_What you need to do_: The answer must be an exact copy of the entries below, with no images in it.
+-------+
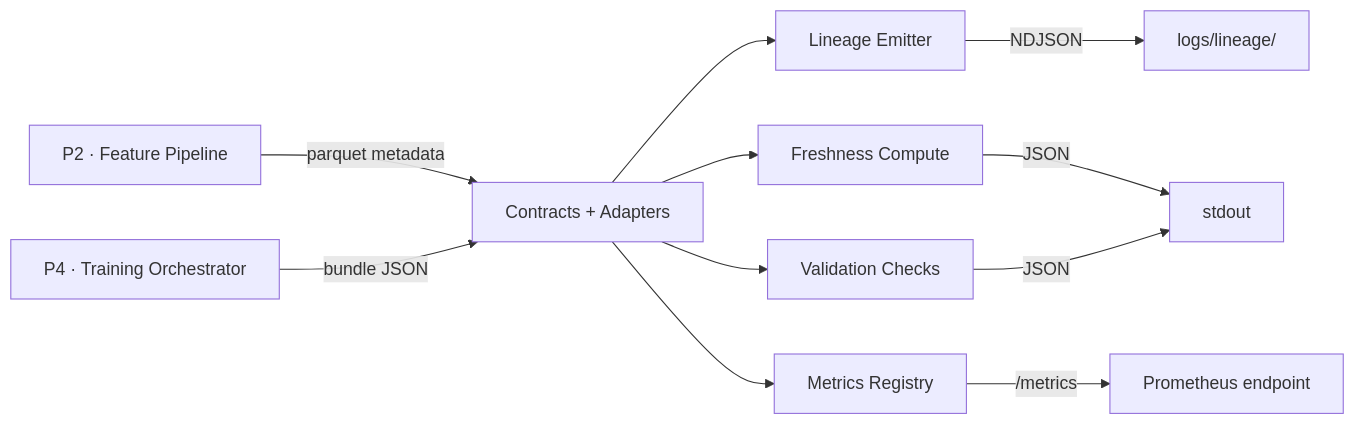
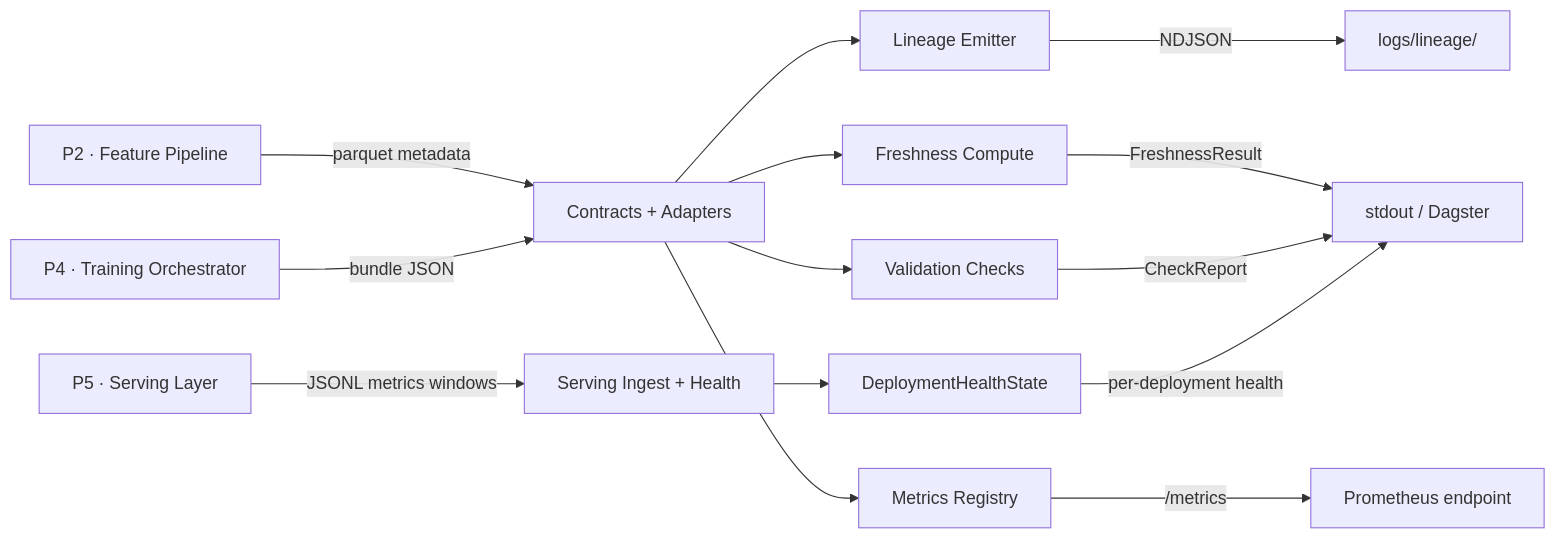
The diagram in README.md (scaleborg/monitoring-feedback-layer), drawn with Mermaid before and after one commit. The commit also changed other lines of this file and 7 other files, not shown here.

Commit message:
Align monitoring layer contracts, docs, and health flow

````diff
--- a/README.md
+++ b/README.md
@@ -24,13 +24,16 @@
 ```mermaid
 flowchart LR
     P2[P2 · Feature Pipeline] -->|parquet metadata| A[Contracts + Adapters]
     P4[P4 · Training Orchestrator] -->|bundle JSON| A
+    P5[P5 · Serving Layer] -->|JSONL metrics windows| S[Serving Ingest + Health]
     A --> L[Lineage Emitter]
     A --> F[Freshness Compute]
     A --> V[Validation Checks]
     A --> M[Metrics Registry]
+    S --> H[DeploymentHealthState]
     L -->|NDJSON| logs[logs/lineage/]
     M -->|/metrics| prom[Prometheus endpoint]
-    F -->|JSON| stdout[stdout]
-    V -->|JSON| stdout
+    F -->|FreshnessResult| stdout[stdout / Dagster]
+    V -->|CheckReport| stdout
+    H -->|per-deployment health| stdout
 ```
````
+-------+
_Solution_:
The diagram in README.md (scaleborg/monitoring-feedback-layer), drawn with Mermaid before and after one commit. The commit also changed other lines of this file and 7 other files, not shown here.

Commit message:
Align monitoring layer contracts, docs, and health flow

````diff
--- a/README.md
+++ b/README.md
@@ -24,13 +24,16 @@
 ```mermaid
 flowchart LR
     P2[P2 · Feature Pipeline] -->|parquet metadata| A[Contracts + Adapters]
     P4[P4 · Training Orchestrator] -->|bundle JSON| A
+    P5[P5 · Serving Layer] -->|JSONL metrics windows| S[Serving Ingest + Health]
     A --> L[Lineage Emitter]
     A --> F[Freshness Compute]
     A --> V[Validation Checks]
     A --> M[Metrics Registry]
+    S --> H[DeploymentHealthState]
     L -->|NDJSON| logs[logs/lineage/]
     M -->|/metrics| prom[Prometheus endpoint]
-    F -->|JSON| stdout[stdout]
-    V -->|JSON| stdout
+    F -->|FreshnessResult| stdout[stdout / Dagster]
+    V -->|CheckReport| stdout
+    H -->|per-deployment health| stdout
 ```
````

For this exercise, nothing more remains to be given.